Recorded data:
>>
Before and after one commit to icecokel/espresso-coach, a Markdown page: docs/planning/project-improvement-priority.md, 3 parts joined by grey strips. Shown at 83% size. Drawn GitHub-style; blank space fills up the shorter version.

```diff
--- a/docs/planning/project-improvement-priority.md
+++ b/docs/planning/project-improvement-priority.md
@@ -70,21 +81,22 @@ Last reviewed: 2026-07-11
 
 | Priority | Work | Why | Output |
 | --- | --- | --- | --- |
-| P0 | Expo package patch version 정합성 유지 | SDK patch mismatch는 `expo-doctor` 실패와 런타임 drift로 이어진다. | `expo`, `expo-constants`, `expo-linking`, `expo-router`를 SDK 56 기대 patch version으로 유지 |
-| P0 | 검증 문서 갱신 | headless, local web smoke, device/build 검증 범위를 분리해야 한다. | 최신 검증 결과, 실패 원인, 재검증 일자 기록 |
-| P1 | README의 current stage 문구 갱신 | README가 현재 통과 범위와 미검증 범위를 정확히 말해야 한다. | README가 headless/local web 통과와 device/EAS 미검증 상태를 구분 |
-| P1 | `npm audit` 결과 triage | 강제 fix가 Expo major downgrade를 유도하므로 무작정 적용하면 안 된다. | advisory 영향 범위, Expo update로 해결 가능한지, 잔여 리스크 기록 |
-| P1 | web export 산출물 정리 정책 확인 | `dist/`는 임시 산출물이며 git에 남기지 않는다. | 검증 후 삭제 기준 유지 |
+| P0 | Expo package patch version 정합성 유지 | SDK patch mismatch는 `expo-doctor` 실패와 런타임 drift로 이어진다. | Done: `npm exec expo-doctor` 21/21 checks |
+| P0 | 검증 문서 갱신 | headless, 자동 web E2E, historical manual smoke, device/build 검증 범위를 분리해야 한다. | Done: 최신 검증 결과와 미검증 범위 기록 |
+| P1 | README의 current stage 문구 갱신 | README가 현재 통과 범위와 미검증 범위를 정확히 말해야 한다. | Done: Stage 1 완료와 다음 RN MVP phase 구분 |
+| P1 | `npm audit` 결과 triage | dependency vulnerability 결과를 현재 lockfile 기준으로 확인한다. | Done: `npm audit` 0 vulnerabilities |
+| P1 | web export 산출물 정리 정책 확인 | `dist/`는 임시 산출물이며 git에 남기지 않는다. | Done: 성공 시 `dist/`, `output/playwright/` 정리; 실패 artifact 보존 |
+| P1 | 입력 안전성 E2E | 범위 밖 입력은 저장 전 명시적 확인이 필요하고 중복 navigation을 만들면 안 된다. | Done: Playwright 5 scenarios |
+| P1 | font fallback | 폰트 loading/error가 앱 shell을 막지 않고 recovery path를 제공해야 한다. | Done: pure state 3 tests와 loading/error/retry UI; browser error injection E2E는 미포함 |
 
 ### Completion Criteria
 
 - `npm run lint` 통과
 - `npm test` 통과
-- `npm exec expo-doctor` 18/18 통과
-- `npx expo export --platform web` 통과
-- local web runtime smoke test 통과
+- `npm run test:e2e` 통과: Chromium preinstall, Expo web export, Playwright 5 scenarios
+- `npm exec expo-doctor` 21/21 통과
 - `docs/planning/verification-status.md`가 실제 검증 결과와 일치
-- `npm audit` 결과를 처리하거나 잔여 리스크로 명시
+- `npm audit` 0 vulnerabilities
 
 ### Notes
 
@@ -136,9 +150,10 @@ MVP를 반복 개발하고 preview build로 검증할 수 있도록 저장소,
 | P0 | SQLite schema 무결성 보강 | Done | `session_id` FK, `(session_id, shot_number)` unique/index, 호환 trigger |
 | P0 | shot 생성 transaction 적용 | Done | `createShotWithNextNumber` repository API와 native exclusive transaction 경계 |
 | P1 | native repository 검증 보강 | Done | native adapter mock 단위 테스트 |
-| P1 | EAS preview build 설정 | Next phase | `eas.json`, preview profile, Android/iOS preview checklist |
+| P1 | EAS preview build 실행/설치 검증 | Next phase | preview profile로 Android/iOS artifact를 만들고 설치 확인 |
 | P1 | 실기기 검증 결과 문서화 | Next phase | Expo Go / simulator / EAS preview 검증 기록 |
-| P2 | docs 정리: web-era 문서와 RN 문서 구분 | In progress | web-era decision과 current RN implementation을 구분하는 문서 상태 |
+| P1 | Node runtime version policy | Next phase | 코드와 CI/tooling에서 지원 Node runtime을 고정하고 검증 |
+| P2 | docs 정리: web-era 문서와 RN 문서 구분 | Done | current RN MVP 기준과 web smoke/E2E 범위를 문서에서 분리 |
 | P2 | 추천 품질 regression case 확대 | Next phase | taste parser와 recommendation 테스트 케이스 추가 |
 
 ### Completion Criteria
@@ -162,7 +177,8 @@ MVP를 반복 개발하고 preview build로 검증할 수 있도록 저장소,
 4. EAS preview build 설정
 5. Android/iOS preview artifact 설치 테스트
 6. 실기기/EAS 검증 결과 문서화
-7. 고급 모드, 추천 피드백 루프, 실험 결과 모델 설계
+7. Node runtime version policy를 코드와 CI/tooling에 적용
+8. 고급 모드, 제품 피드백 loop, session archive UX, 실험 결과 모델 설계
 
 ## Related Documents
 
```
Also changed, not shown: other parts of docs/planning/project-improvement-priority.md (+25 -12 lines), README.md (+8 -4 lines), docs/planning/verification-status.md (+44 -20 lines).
<<
>>
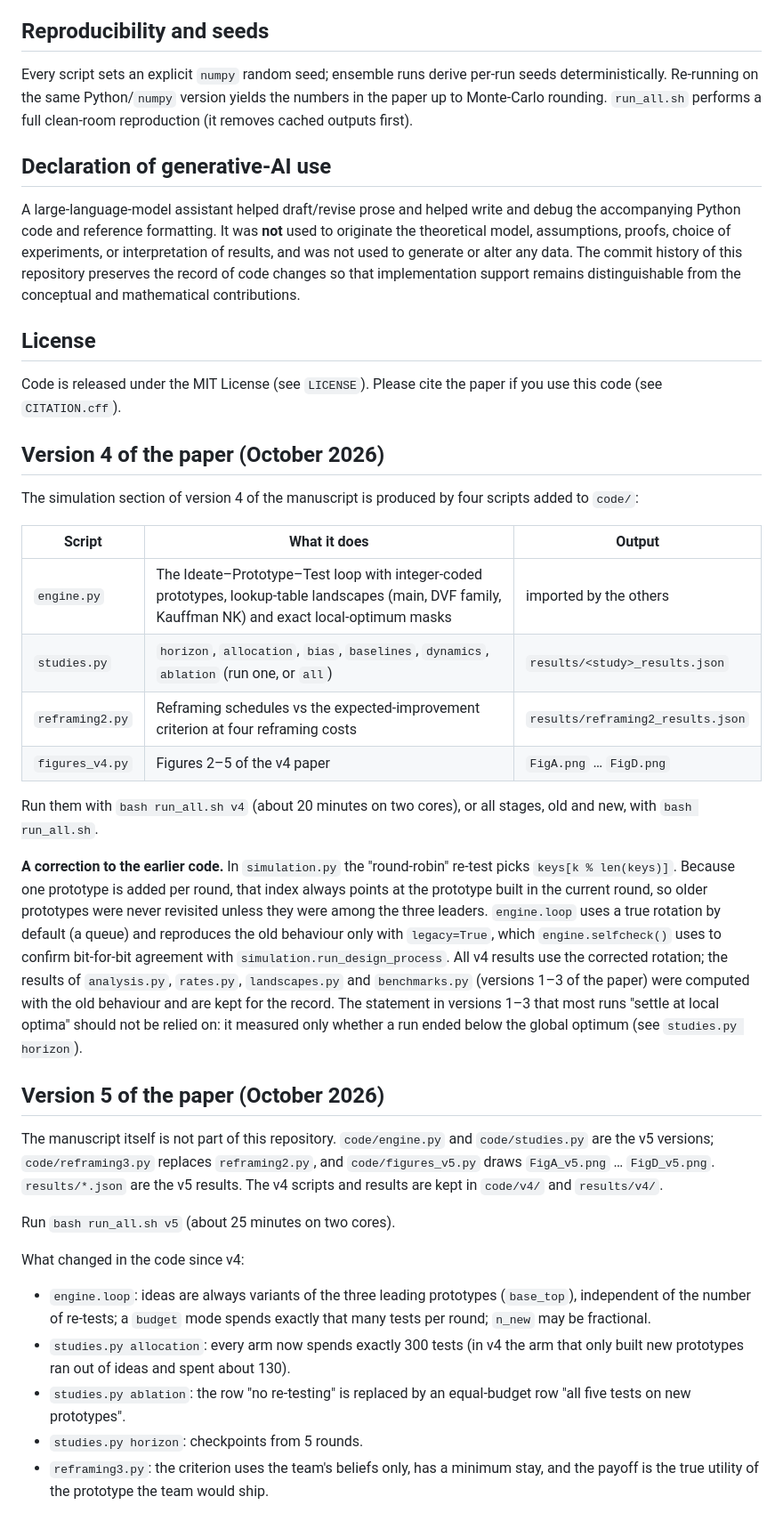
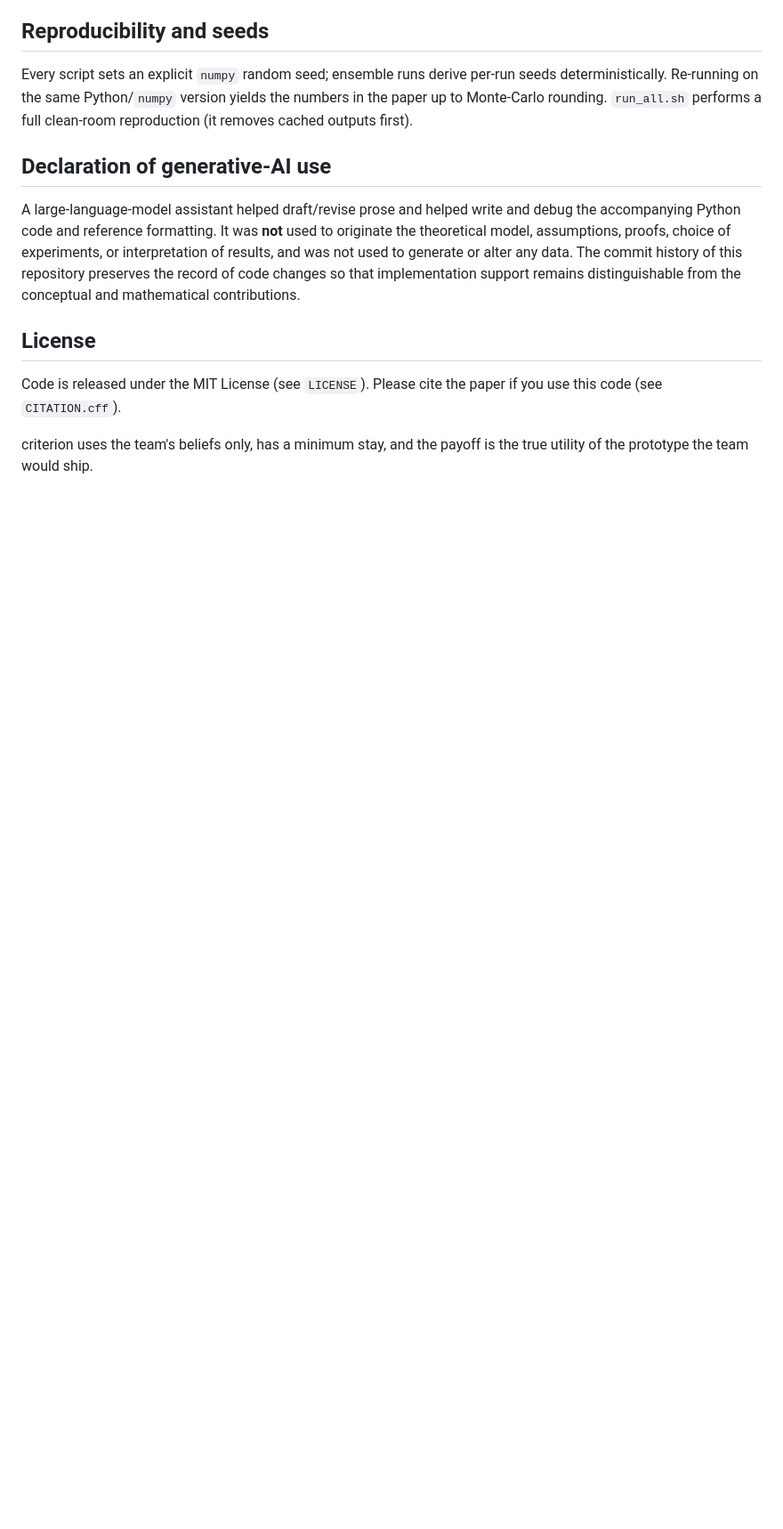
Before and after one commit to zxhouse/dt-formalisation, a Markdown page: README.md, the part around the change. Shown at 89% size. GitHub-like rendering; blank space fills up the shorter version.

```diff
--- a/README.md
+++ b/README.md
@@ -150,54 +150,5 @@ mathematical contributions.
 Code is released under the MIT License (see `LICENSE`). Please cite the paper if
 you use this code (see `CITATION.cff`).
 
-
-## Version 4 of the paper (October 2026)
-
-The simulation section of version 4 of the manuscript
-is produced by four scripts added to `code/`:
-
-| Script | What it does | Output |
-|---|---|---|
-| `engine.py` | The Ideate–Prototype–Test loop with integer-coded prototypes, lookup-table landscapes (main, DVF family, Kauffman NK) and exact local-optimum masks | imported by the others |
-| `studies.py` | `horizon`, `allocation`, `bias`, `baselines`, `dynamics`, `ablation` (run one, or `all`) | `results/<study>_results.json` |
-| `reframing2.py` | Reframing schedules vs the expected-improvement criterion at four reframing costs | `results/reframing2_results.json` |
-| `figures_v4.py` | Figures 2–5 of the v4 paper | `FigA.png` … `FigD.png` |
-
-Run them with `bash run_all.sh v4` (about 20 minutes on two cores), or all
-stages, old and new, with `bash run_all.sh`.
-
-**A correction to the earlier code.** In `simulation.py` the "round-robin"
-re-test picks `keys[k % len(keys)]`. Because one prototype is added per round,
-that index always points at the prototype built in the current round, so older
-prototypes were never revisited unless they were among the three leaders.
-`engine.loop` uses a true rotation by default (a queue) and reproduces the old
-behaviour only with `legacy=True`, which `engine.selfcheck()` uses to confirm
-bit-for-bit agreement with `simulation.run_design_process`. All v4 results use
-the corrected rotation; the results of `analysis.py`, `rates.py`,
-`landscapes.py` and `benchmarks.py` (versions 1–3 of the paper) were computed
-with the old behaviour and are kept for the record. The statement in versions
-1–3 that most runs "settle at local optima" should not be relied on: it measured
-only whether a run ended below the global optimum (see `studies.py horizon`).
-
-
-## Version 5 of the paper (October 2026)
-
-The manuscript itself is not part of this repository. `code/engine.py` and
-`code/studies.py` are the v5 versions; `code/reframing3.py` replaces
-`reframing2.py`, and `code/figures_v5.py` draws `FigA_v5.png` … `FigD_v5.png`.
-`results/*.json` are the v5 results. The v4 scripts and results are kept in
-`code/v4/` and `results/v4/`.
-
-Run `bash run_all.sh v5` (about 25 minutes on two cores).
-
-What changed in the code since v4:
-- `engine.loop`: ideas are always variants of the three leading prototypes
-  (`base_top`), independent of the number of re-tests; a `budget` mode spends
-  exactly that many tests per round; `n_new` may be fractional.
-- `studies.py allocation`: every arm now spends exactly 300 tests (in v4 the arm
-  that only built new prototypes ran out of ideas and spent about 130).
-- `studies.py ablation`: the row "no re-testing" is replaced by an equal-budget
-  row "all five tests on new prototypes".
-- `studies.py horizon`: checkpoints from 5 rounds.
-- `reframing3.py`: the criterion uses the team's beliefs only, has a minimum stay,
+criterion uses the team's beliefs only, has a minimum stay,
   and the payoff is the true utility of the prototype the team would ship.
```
<<
>>
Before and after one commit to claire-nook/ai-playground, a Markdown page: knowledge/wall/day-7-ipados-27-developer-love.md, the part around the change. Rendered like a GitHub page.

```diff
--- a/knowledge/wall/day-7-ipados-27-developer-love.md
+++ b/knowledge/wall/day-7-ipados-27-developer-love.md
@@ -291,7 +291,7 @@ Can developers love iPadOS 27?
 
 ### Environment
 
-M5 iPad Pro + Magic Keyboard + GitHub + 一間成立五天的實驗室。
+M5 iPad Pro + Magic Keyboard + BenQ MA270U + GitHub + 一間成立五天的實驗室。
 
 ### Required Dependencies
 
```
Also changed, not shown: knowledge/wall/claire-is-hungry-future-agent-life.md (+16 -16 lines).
<<
__TASK PROMPT__: Your answer should be one number, the count of lines in the records that contain the word "team".

__YOUR SOLUTION__: 3